No More University for Me
why I stopped believing in traditional post-secondary education
Both my Grandpa and my Dad didn't finish their university degrees. My Mom took some college courses, but didn't go for a degree. There was a lot of (internal) pressure for me go to university, to get a degree, and to do something big with my life.
So I got a degree -- I even declared a major (after spending the first two years undeclared, which made a lot more sense to me ... but again, the pressure). And then I wasn't sure what I wanted to do after university. I took a year off and was asked "What about teaching?" So I got another degree, and then I applied to the teaching program. I was 3/4 of the way finished my Bachelor of Education degree ...
And then my Grandpa passed away. And I took another year off -- to grieve, but also to figure out my life. Who am I? What do I want out of life? My Grandpa's opinion meant everything to me, and I know not finishing my path towards teaching would've disappointed him ... but it just didn't feel right anymore.
2020 has been a year of clarity for me, and I think for a lot of people. My Grandpa's philosophy in life was to always continue learning, a philosophy he instilled in his sons and in me. I think teaching seemed like the obvious fit at the time, to be in an environment FILLED with learning. Like I said though, after Grandpa passed, it just didn't feel the same -- something was off.
A couple months before he passed though, I discovered coaching as a career -- not coaching like sports, but rather coaching as in similar to (but not the same as) counseling or mentoring. A coach is someone who guides their clients from point A (the present) to point B (the future), helping them follow their greatest dreams and aspirations. Coaches live a life dedicated to personal development -- their clients' and their own. This was perfect! I had no idea a career -- a LIFESTYLE! -- like this existed.
So, through my research about coaching and what it entailed, through my own unique personal development and self-discovery journey this year, I realized that university and college -- traditional education -- was never the right fit for me. Sure, I did okay in school (I even got straight A marks in certain subjects), but I don't think I'll ever have the desire to go back now. I love learning on MY terms, learning about topics that I'm interested in versus being told what to learn in order to receive a piece of paper. I also love learning in a way that doesn't get discouraged by assignments and grades.
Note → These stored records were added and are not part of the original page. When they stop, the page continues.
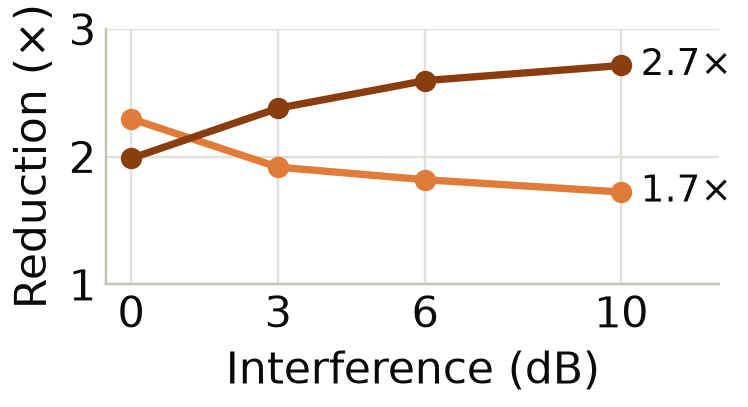
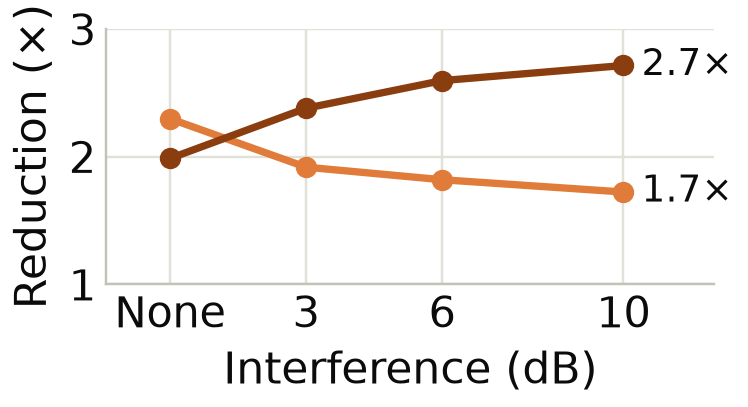
Interference panels of the motivation: the first point is labeled None (no users of neighbor cells), not 0 dB

diff --git a/figures/paper/make_paper_figures.py b/figures/paper/make_paper_figures.py
@@ -435,8 +435,9 @@ def motivation_server():
             y = [merged([n])["resends_per_100"] / merged([n], "ours")["resends_per_100"] for n in names]
             ax.plot(inr, y, color=NRX[label], linewidth=2.4, marker="o", markersize=6)
             ax.text(inr[-1] + 0.4, y[-1], f"{y[-1]:.1f}\u00d7", va="center", fontsize=VALUE, color=INK)
-        ax.set_xlim(-0.5, 12)
+        ax.set_xlim(-1.4, 12)
         ax.set_xticks(inr)
+        ax.set_xticklabels(["None"] + [str(x) for x in inr[1:]])   # the first point has no users of neighbor cells
         ax.set_ylim(1, 3)
         ax.set_yticks([1, 2, 3])
         ax.set_xlabel("Interference (dB)")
I'm currently going through a life coaching certification program, because I am passionate about becoming the best coach I can be, because the course and the trainers are wonderful and heart-centred ... and because it's only 6 months long. I don't plan to do any sort of training that takes me more than a year (if that), and I will only choose institutions/teachers who are more focused on the value of the learning, not the value of grades. To me, this type of education is a great investment. (Plus, less money spent on textbooks -- why are those things so expensive?)
Let me assure you: I am NOT saying universities are terrible and that YOU shouldn't invest! I have some wonderful, valuable memories from my many years of education, and I was able to broaden my mind so much (taking classes that taught me about religions of the East, multiple Psychology courses, and even one about political ideologies). I cherish ALL of my educational experience, because it has led me to who I am today. So, if this type of post-secondary education is right for you, that is AWESOME! But what I learned this year is that education isn't just from K-12 and a few years beyond; learning is for life. And life is short, so why not learn YOUR way?